[Before and after images]
--*--

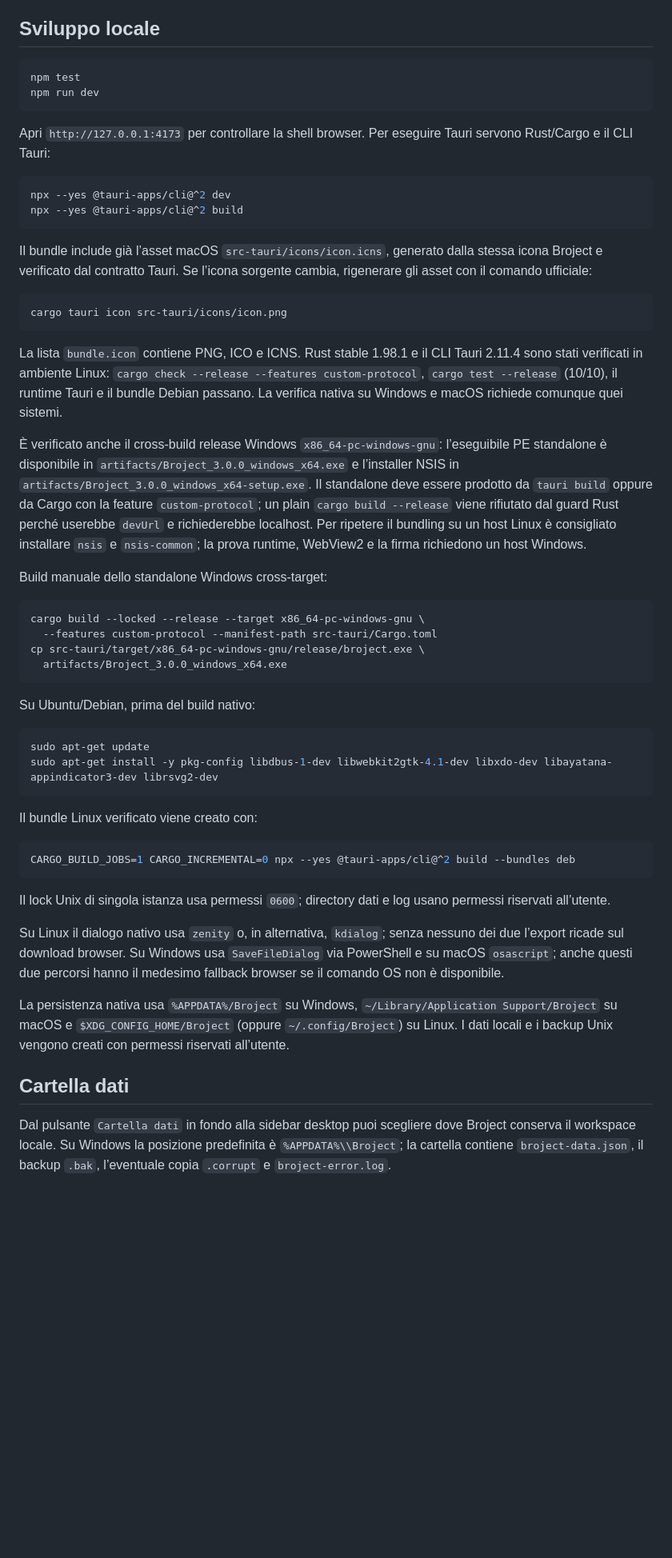
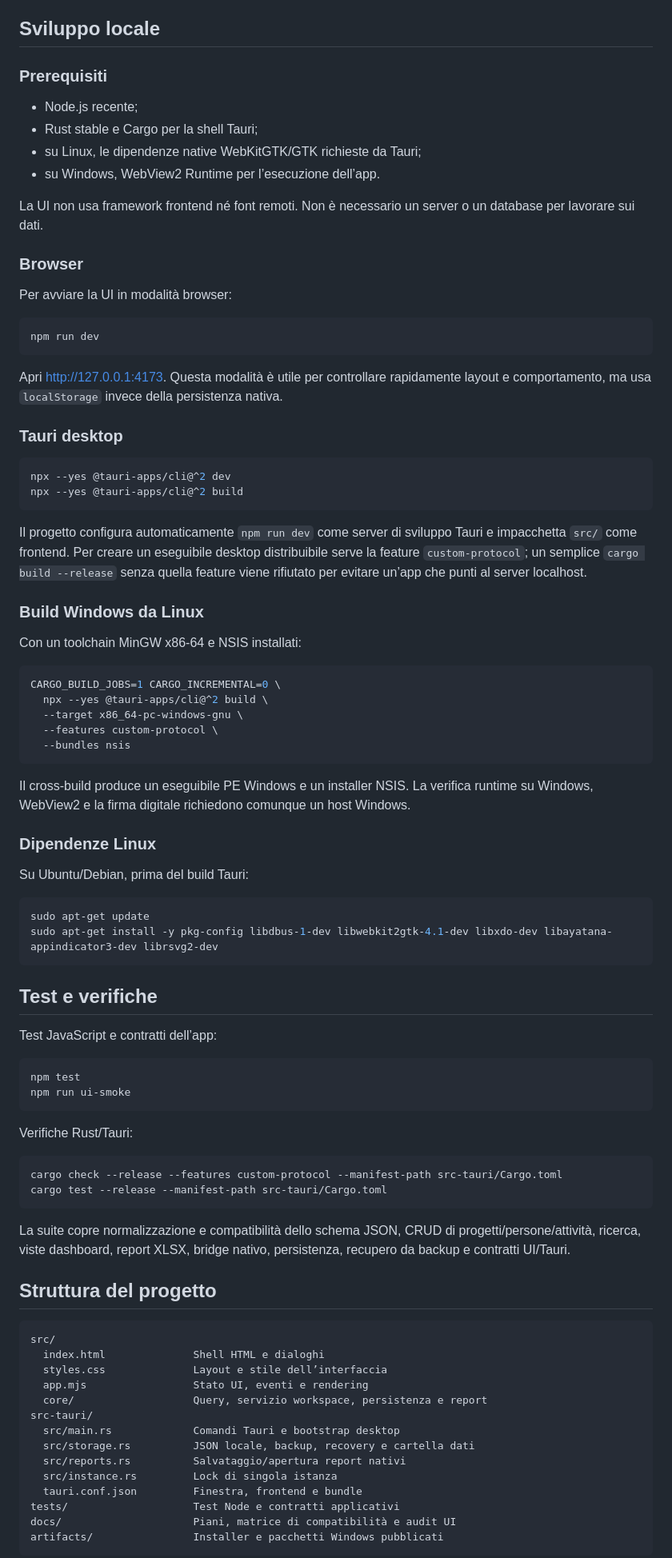
Before and after one commit to OhBaddy/broject-cross-platform, a Markdown page: README.md, the part around one of its changes. Shown at 80% size. GitHub-like rendering; blank space fills up the shorter version.

Commit message:
docs: expand project README

````diff
--- a/README.md
+++ b/README.md
@@ -14,57 +130,91 @@ La UI mantiene canvas 1480×900, minimo 1080×720, Segoe UI, shell laterale scur
 
 ## Sviluppo locale
 
+### Prerequisiti
+
+- Node.js recente;
+- Rust stable e Cargo per la shell Tauri;
+- su Linux, le dipendenze native WebKitGTK/GTK richieste da Tauri;
+- su Windows, WebView2 Runtime per l’esecuzione dell’app.
+
+La UI non usa framework frontend né font remoti. Non è necessario un server o un database per lavorare sui dati.
+
+### Browser
+
+Per avviare la UI in modalità browser:
+
 ```bash
-npm test
 npm run dev
 ```
 
-Apri `http://127.0.0.1:4173` per controllare la shell browser. Per eseguire Tauri servono Rust/Cargo e il CLI Tauri:
+Apri [http://127.0.0.1:4173](http://127.0.0.1:4173). Questa modalità è utile per controllare rapidamente layout e comportamento, ma usa `localStorage` invece della persistenza nativa.
+
+### Tauri desktop
 
 ```bash
 npx --yes @tauri-apps/cli@^2 dev
 npx --yes @tauri-apps/cli@^2 build
 ```
 
-Il bundle include già l’asset macOS `src-tauri/icons/icon.icns`, generato dalla stessa icona Broject e verificato dal contratto Tauri. Se l’icona sorgente cambia, rigenerare gli asset con il comando ufficiale:
+Il progetto configura automaticamente `npm run dev` come server di sviluppo Tauri e impacchetta `src/` come frontend. Per creare un eseguibile desktop distribuibile serve la feature `custom-protocol`; un semplice `cargo build --release` senza quella feature viene rifiutato per evitare un’app che punti al server localhost.
+
+### Build Windows da Linux
+
+Con un toolchain MinGW x86-64 e NSIS installati:
 
 ```bash
-cargo tauri icon src-tauri/icons/icon.png
+CARGO_BUILD_JOBS=1 CARGO_INCREMENTAL=0 \
+  npx --yes @tauri-apps/cli@^2 build \
+  --target x86_64-pc-windows-gnu \
+  --features custom-protocol \
+  --bundles nsis
 ```
 
-La lista `bundle.icon` contiene PNG, ICO e ICNS. Rust stable 1.98.1 e il CLI Tauri 2.11.4 sono stati verificati in ambiente Linux: `cargo check --release --features custom-protocol`, `cargo test --release` (10/10), il runtime Tauri e il bundle Debian passano. La verifica nativa su Windows e macOS richiede comunque quei sistemi.
+Il cross-build produce un eseguibile PE Windows e un installer NSIS. La verifica runtime su Windows, WebView2 e la firma digitale richiedono comunque un host Windows.
 
-È verificato anche il cross-build release Windows `x86_64-pc-windows-gnu`: l’eseguibile PE standalone è disponibile in `artifacts/Broject_3.0.0_windows_x64.exe` e l’installer NSIS in `artifacts/Broject_3.0.0_windows_x64-setup.exe`. Il standalone deve essere prodotto da `tauri build` oppure da Cargo con la feature `custom-protocol`; un plain `cargo build --release` viene rifiutato dal guard Rust perché userebbe `devUrl` e richiederebbe localhost. Per ripetere il bundling su un host Linux è consigliato installare `nsis` e `nsis-common`; la prova runtime, WebView2 e la firma richiedono un host Windows.
+### Dipendenze Linux
 
-Build manuale dello standalone Windows cross-target:
-
-```bash
-cargo build --locked --release --target x86_64-pc-windows-gnu \
-  --features custom-protocol --manifest-path src-tauri/Cargo.toml
-cp src-tauri/target/x86_64-pc-windows-gnu/release/broject.exe \
-  artifacts/Broject_3.0.0_windows_x64.exe
-```
-
-Su Ubuntu/Debian, prima del build nativo:
+Su Ubuntu/Debian, prima del build Tauri:
 
 ```bash
 sudo apt-get update
 sudo apt-get install -y pkg-config libdbus-1-dev libwebkit2gtk-4.1-dev libxdo-dev libayatana-appindicator3-dev librsvg2-dev
 ```
 
-Il bundle Linux verificato viene creato con:
+## Test e verifiche
+
+Test JavaScript e contratti dell’app:
 
 ```bash
-CARGO_BUILD_JOBS=1 CARGO_INCREMENTAL=0 npx --yes @tauri-apps/cli@^2 build --bundles deb
+npm test
+npm run ui-smoke
 ```
 
-Il lock Unix di singola istanza usa permessi `0600`; directory dati e log usano permessi riservati all’utente.
+Verifiche Rust/Tauri:
 
-Su Linux il dialogo nativo usa `zenity` o, in alternativa, `kdialog`; senza nessuno dei due l’export ricade sul download browser. Su Windows usa `SaveFileDialog` via PowerShell e su macOS `osascript`; anche questi due percorsi hanno il medesimo fallback browser se il comando OS non è disponibile.
+```bash
+cargo check --release --features custom-protocol --manifest-path src-tauri/Cargo.toml
+cargo test --release --manifest-path src-tauri/Cargo.toml
+```
 
-La persistenza nativa usa `%APPDATA%/Broject` su Windows, `~/Library/Application Support/Broject` su macOS e `$XDG_CONFIG_HOME/Broject` (oppure `~/.config/Broject`) su Linux. I dati locali e i backup Unix vengono creati con permessi riservati all’utente.
+La suite copre normalizzazione e compatibilità dello schema JSON, CRUD di progetti/persone/attività, ricerca, viste dashboard, report XLSX, bridge nativo, persistenza, recupero da backup e contratti UI/Tauri.
 
-## Cartella dati
+## Struttura del progetto
 
-Dal pulsante `Cartella dati` in fondo alla sidebar desktop puoi scegliere dove Broject conserva il workspace locale. Su Windows la posizione predefinita è `%APPDATA%\\Broject`; la cartella contiene `broject-data.json`, il backup `.bak`, l’eventuale copia `.corrupt` e `broject-error.log`.
+```text
+src/
+  index.html              Shell HTML e dialoghi
+  styles.css              Layout e stile dell’interfaccia
+  app.mjs                 Stato UI, eventi e rendering
+  core/                   Query, servizio workspace, persistenza e report
+src-tauri/
+  src/main.rs             Comandi Tauri e bootstrap desktop
+  src/storage.rs          JSON locale, backup, recovery e cartella dati
+  src/reports.rs          Salvataggio/apertura report nativi
+  src/instance.rs         Lock di singola istanza
+  tauri.conf.json         Finestra, frontend e bundle
+tests/                    Test Node e contratti applicativi
+docs/                     Piani, matrice di compatibilità e audit UI
+artifacts/                Installer e pacchetti Windows pubblicati
+```
 
````
Also changed, not shown: other parts of README.md (+127 -27 lines).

--*--

(PROBLEM TO WORK ON) How many lines in the entries above hold the word "Rust"? Reply with the number by itself.

(SOLVED EXERCISE) 5